**Work item**
Leave the pictures aside and copy all the data exactly.
*** Data records ***
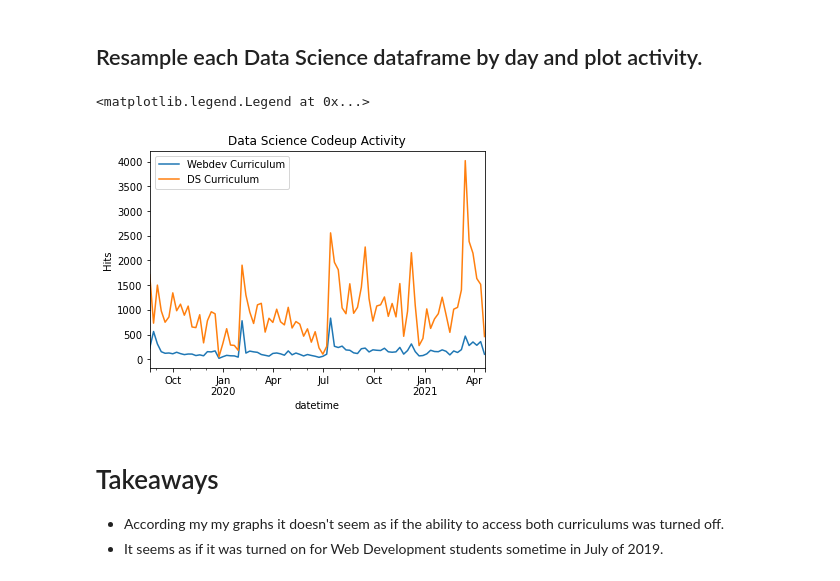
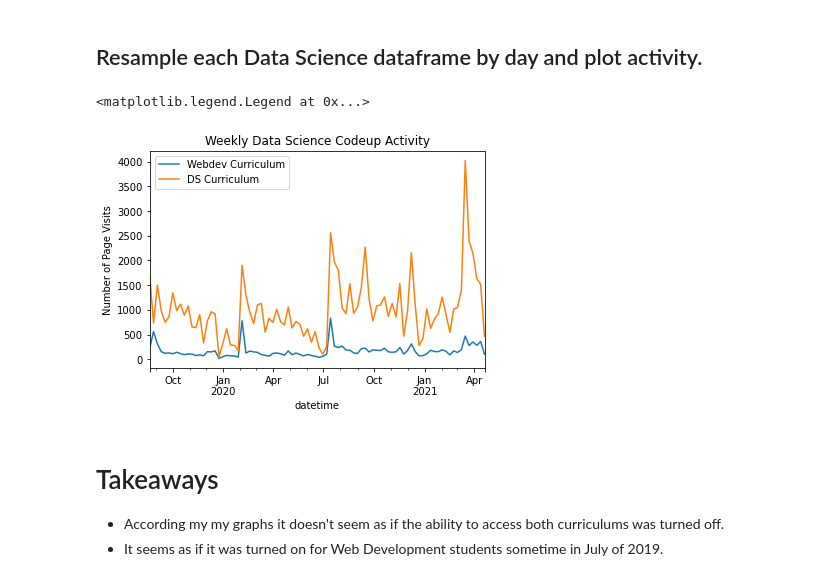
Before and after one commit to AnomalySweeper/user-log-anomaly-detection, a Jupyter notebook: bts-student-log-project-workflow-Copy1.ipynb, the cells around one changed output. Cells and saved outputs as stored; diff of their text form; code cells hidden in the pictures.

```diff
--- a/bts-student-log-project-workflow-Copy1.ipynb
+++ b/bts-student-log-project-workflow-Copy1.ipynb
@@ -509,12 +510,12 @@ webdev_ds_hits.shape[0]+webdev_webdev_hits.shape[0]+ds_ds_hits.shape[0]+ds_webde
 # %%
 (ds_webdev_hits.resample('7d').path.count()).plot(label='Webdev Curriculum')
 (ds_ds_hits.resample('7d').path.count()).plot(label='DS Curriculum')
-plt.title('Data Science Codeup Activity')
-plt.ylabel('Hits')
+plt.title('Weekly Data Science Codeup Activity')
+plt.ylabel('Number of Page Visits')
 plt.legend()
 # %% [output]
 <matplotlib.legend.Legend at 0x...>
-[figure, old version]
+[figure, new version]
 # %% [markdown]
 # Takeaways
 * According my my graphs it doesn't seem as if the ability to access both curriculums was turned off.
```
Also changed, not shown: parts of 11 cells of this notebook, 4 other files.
*** End of Data records ***
**Reply to the task**
Before and after one commit to AnomalySweeper/user-log-anomaly-detection, a Jupyter notebook: bts-student-log-project-workflow-Copy1.ipynb, the cells around one changed output. Cells and saved outputs as stored; diff of their text form; code cells hidden in the pictures.

```diff
--- a/bts-student-log-project-workflow-Copy1.ipynb
+++ b/bts-student-log-project-workflow-Copy1.ipynb
@@ -509,12 +510,12 @@ webdev_ds_hits.shape[0]+webdev_webdev_hits.shape[0]+ds_ds_hits.shape[0]+ds_webde
 # %%
 (ds_webdev_hits.resample('7d').path.count()).plot(label='Webdev Curriculum')
 (ds_ds_hits.resample('7d').path.count()).plot(label='DS Curriculum')
-plt.title('Data Science Codeup Activity')
-plt.ylabel('Hits')
+plt.title('Weekly Data Science Codeup Activity')
+plt.ylabel('Number of Page Visits')
 plt.legend()
 # %% [output]
 <matplotlib.legend.Legend at 0x...>
-[figure, old version]
+[figure, new version]
 # %% [markdown]
 # Takeaways
 * According my my graphs it doesn't seem as if the ability to access both curriculums was turned off.
```
Also changed, not shown: parts of 11 cells of this notebook, 4 other files.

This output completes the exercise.